When officers ‘run your plate’, they are most likely having dispatch look it up in the law enforcement information network (LEIN) computer. Depending on the search they run, it can return basic information such as vehicle registration and outstanding warrants, or more detailed information such as the last time you used your credit card somewhere. This information is then radioed back to the officer, and also transmitted electronically to their in-car computer.

All dispatching is done via computer aided dispatching. The head dispatcher for the shift runs on a PC with 4 monitors, and the LEIN operator also runs 4 monitors, with a 5 monitor dedicated to LEIN inquiries. Most other dispatchers on the shift have dual monitors.

Wyoming Police Citizen’s Academy – Week 1

I signed up to be part of the 19th Wyoming Police Citizen’s Academy, an 8 week outreach and community involvement class offered by the WPD. The offer came in with the quarterly water bill, and I thought it would be a good way to start being involved around Wyoming.

Week 1 covered introductions and an overview of the department. The class has 30 people in it, from all areas of Wyoming. Ages range from 18 to late 60s. After introductions, there was a tour of the building. The department moved into the new building in early 2000, just down the road from the old HQ and city offices. In addition to Wyoming, 911 dispatch for the city of Grandville is housed in the building. In addition to normal offices you’d expect, the building has several short-term holding cells (very spartan and very echoy), and a simulator room for weapons exercises.

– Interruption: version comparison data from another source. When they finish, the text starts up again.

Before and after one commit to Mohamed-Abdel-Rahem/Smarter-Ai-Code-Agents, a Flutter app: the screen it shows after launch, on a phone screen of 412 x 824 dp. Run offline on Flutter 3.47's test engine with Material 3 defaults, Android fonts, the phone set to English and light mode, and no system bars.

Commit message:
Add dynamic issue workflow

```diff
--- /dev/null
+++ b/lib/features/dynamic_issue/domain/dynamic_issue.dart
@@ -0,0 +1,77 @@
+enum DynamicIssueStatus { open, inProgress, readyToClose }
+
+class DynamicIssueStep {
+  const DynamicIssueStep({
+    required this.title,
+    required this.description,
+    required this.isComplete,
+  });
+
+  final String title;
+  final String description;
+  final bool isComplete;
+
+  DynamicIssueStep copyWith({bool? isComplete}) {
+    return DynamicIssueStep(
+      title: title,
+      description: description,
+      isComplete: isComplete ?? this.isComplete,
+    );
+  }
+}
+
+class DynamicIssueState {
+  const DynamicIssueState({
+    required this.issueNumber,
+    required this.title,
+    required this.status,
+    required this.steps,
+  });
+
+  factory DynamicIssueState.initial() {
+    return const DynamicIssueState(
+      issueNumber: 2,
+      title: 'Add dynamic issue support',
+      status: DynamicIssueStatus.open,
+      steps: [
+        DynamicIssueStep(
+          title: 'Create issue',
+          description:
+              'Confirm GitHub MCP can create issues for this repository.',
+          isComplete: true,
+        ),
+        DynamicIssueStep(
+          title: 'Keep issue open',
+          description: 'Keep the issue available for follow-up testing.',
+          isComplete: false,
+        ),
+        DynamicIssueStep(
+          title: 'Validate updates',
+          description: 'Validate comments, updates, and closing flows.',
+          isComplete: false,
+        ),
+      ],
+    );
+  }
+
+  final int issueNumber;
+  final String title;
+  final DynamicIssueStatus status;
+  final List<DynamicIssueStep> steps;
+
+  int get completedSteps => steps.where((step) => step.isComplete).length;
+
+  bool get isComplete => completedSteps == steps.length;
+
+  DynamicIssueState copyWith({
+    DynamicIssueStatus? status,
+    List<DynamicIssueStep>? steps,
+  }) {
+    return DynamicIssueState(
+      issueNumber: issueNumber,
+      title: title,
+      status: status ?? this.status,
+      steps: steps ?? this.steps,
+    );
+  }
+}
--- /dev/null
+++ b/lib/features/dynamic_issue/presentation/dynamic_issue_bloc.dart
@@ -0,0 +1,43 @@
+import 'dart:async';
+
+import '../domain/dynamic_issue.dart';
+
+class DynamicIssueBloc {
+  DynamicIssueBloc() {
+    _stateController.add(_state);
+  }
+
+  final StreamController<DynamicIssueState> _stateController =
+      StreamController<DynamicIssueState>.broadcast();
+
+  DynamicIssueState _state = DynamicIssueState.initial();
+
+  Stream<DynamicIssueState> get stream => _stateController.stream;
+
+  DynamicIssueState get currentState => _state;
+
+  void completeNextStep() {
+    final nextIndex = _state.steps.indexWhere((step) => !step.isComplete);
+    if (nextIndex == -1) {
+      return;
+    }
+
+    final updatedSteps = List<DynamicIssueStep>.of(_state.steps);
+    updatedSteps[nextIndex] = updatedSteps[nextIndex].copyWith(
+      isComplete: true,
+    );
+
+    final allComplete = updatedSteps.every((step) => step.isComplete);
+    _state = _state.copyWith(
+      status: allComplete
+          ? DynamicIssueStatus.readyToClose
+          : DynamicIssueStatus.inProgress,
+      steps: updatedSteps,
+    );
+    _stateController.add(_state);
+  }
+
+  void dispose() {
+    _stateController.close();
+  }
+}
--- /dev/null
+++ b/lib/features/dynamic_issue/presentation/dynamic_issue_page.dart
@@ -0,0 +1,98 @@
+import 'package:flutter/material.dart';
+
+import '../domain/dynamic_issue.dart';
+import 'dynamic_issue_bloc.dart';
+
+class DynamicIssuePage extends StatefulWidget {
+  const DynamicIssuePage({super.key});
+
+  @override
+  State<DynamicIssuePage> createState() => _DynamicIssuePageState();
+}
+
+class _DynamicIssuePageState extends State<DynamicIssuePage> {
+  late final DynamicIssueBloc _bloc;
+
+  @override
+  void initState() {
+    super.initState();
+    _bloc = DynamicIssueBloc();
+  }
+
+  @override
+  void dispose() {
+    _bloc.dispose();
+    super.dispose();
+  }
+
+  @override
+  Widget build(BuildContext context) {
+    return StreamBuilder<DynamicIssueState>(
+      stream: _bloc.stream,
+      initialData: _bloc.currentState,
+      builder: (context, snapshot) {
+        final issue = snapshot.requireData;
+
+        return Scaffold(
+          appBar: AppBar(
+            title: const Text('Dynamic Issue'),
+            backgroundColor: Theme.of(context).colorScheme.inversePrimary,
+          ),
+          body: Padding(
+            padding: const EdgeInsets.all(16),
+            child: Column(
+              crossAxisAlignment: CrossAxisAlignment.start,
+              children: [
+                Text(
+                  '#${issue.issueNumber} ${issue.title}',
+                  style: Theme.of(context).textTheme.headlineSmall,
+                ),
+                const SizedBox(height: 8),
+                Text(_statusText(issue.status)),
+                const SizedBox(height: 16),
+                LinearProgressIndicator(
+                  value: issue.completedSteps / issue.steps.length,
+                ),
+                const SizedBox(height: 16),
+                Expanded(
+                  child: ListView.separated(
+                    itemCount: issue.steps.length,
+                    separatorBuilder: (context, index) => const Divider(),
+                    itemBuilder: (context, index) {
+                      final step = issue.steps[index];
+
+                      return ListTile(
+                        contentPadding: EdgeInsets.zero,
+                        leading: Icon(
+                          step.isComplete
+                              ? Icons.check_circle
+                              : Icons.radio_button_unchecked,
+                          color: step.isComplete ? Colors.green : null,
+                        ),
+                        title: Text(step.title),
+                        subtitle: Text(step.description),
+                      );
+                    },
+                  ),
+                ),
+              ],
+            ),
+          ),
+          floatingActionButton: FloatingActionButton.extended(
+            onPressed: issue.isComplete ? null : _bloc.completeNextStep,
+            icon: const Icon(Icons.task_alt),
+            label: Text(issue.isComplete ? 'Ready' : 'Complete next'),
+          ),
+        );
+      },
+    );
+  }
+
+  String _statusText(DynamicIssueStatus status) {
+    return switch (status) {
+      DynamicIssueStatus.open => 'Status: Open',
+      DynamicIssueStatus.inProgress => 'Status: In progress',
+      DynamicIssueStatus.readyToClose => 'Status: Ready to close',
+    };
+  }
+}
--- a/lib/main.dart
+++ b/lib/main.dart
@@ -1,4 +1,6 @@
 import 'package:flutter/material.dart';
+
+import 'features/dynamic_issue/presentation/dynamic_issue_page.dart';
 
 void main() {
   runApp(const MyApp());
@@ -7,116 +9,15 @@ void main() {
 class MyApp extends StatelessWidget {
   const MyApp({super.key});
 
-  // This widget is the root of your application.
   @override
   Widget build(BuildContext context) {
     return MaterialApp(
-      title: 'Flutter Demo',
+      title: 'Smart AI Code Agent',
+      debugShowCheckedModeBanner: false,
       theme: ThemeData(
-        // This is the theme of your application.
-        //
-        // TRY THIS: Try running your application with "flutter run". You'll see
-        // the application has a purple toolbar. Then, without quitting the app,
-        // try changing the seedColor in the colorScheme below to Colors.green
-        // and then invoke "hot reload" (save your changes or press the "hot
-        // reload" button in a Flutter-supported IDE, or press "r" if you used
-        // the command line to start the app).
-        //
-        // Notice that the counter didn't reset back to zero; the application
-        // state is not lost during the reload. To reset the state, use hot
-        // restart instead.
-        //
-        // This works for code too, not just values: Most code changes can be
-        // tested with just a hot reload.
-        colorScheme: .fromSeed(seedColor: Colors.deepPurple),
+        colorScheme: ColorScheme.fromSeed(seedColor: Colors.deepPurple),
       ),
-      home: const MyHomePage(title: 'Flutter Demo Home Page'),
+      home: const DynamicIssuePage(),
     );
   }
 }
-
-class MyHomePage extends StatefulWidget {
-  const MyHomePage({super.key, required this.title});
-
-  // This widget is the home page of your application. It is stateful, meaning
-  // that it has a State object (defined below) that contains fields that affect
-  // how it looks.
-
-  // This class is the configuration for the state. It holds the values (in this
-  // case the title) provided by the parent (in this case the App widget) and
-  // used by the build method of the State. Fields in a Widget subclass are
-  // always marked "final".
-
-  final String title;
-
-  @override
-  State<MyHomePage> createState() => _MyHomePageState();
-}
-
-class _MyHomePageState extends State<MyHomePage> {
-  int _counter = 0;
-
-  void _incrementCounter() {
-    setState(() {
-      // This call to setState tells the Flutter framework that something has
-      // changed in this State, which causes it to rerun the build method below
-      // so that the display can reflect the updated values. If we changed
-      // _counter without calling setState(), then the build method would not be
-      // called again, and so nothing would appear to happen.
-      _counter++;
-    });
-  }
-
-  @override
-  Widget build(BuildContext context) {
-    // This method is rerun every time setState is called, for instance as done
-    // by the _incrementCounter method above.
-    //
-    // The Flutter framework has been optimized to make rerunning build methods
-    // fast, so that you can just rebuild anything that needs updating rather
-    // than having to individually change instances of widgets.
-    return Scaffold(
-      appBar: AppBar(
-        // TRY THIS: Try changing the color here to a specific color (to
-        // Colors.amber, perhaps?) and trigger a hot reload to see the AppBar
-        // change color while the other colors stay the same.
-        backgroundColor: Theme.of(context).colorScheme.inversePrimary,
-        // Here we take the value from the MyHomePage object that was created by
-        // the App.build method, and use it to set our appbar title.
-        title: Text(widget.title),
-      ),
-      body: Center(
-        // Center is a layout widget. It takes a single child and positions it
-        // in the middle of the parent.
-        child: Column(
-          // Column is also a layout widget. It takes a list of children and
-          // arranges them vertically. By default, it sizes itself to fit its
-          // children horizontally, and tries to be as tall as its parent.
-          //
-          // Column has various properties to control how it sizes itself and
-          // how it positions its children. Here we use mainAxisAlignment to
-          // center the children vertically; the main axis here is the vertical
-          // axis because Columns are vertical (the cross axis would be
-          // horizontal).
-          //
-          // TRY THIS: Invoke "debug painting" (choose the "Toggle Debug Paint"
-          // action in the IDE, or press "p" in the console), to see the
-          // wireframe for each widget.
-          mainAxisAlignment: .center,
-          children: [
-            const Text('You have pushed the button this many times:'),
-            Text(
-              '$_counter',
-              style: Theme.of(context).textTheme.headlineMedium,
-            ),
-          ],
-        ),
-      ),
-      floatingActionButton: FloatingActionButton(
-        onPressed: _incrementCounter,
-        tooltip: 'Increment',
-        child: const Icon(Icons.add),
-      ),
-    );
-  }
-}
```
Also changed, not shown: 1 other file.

Wyoming PD includes a K9 unit and a tactical (SWAT-style) unit. There are 88 sworn officers and 30 civilian personnel. As of 2007, the entry-level salary for an officer was $48,235, with time-and-a-half OT.